Visitors to Penang should have no problems navigating the island as anywhere is easily reachable within a couple of hours. Taxis are relatively inexpensive and simple to find whilst the bus system is extensive enough to service most tourist amenities. Walking is the preferable way to get around historic Georgetown and getting lost in the quaint backstreets is an experience all of its own.
Many visitors use peddle bicycle cabs or ‘trishaws’ to get around town, although these have been usurped by motorised modes of travel and are only really utilised by tourists. You can find them waiting outside most hotels and tourist attractions but remember to haggle tough to avoid paying way over the odds.
Arriving into Penang via the international airport is relatively pain-free as the small terminal has taxis waiting outside which ferry passengers to Georgetown or the popular beach resorts such as Batu Ferringhi. Bus services are also available but really only used by backpackers intent on saving every last penny.
Coach travel in Malaysia is extremely cheap with comfortable air conditioned vehicles offering meals and movies on board for long distance journeys. Only a handful of services travelling by Penang actually make the detour onto the island so travellers have much better choice by travelling to Butterworth first and connecting there. The bus terminal is next to the port and railway station.
Those enchanted by the romance of rail must take the ferry to the mainland port of Butterworth where train services ply the historic route north to Bangkok or south to Singapore. This may not be the cheapest or fastest method of getting around, but moving slowly over the scenic Malaysian landscape is perfect for those with time on their side.

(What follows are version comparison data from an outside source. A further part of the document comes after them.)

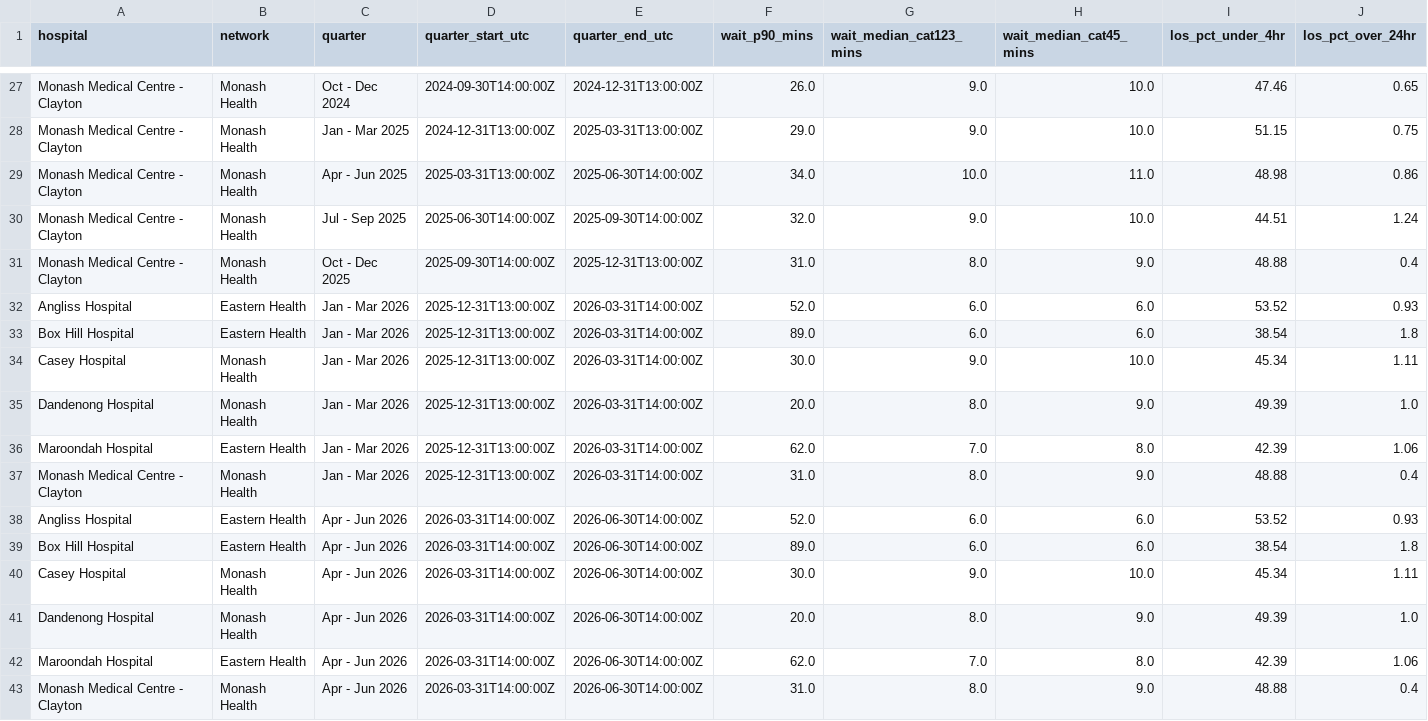
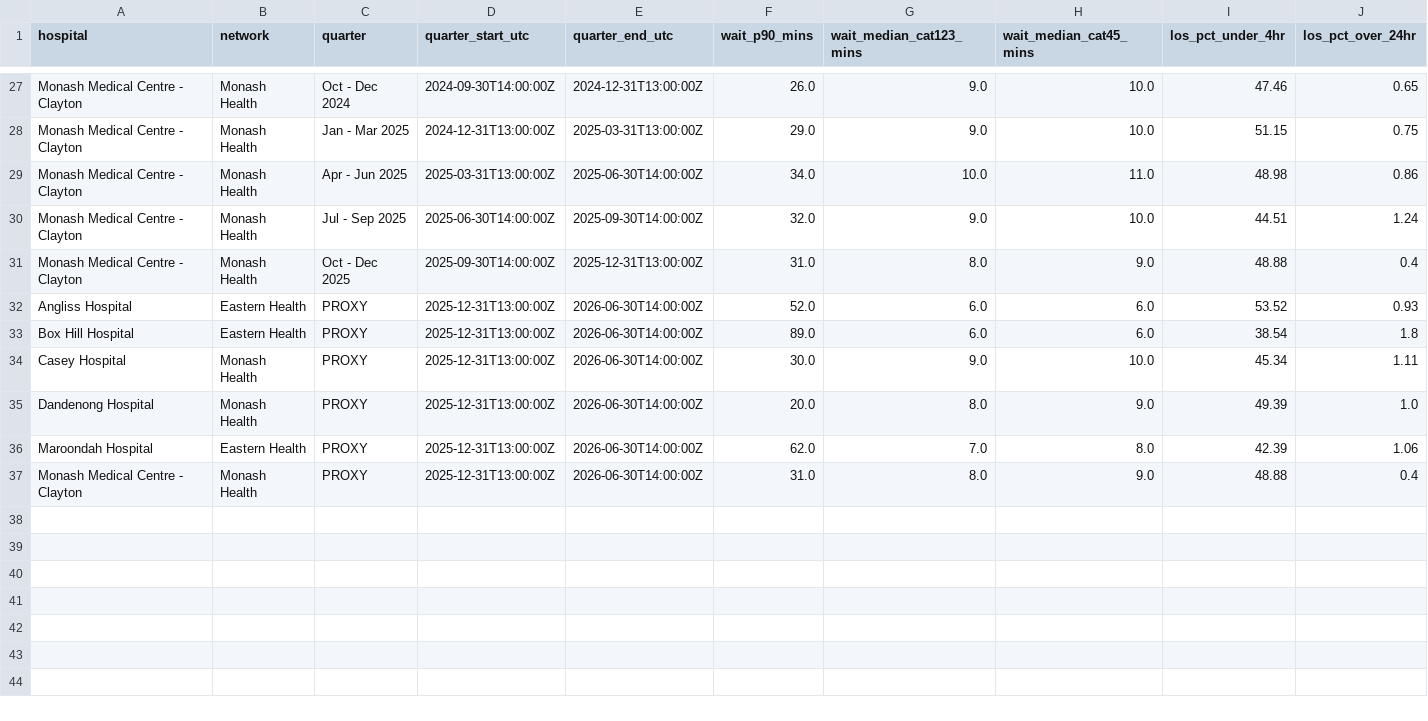
Before and after one commit to zwleoapp/hospital-monitor, a CSV file: bronze/vahi_history_merged.csv, drawn as a sheet; only a part is shown, gaps mark what is left out; rows hold the shown columns only; the diff names each change by its address in the sheet, - before the commit and + after, or states it on an @@ line.

```diff
--- a/bronze/vahi_history_merged.csv
+++ b/bronze/vahi_history_merged.csv
-C32:C37 (quarter): Jan - Mar 2026
+C32:C37 (quarter): PROXY
-E32:E37 (quarter_end_utc): 2026-03-31T14:00:00Z
+E32:E37 (quarter_end_utc): 2026-06-30T14:00:00Z
-row 38: Angliss Hospital | Eastern Health | Apr - Jun 2026 | 2026-03-31T14:00:00Z | 2026-06-30T14:00:00Z | 52.0 | 6.0 | 6.0 | 53.52 | 0.93
-row 39: Box Hill Hospital | Eastern Health | Apr - Jun 2026 | 2026-03-31T14:00:00Z | 2026-06-30T14:00:00Z | 89.0 | 6.0 | 6.0 | 38.54 | 1.8
-row 40: Casey Hospital | Monash Health | Apr - Jun 2026 | 2026-03-31T14:00:00Z | 2026-06-30T14:00:00Z | 30.0 | 9.0 | 10.0 | 45.34 | 1.11
-row 41: Dandenong Hospital | Monash Health | Apr - Jun 2026 | 2026-03-31T14:00:00Z | 2026-06-30T14:00:00Z | 20.0 | 8.0 | 9.0 | 49.39 | 1.0
-row 42: Maroondah Hospital | Eastern Health | Apr - Jun 2026 | 2026-03-31T14:00:00Z | 2026-06-30T14:00:00Z | 62.0 | 7.0 | 8.0 | 42.39 | 1.06
-row 43: Monash Medical Centre - Clayton | Monash Health | Apr - Jun 2026 | 2026-03-31T14:00:00Z | 2026-06-30T14:00:00Z | 31.0 | 8.0 | 9.0 | 48.88 | 0.4
```
Also changed, not shown: 11 other files.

Visitors wanting to reach the mainland can catch a ferry from the Penang Island every 20 minutes from early in the morning until late in the evening. The trip takes less than half-an-hour. And even today you can still catch regular boats to Langkawi or Indonesia from Penang’s main getty.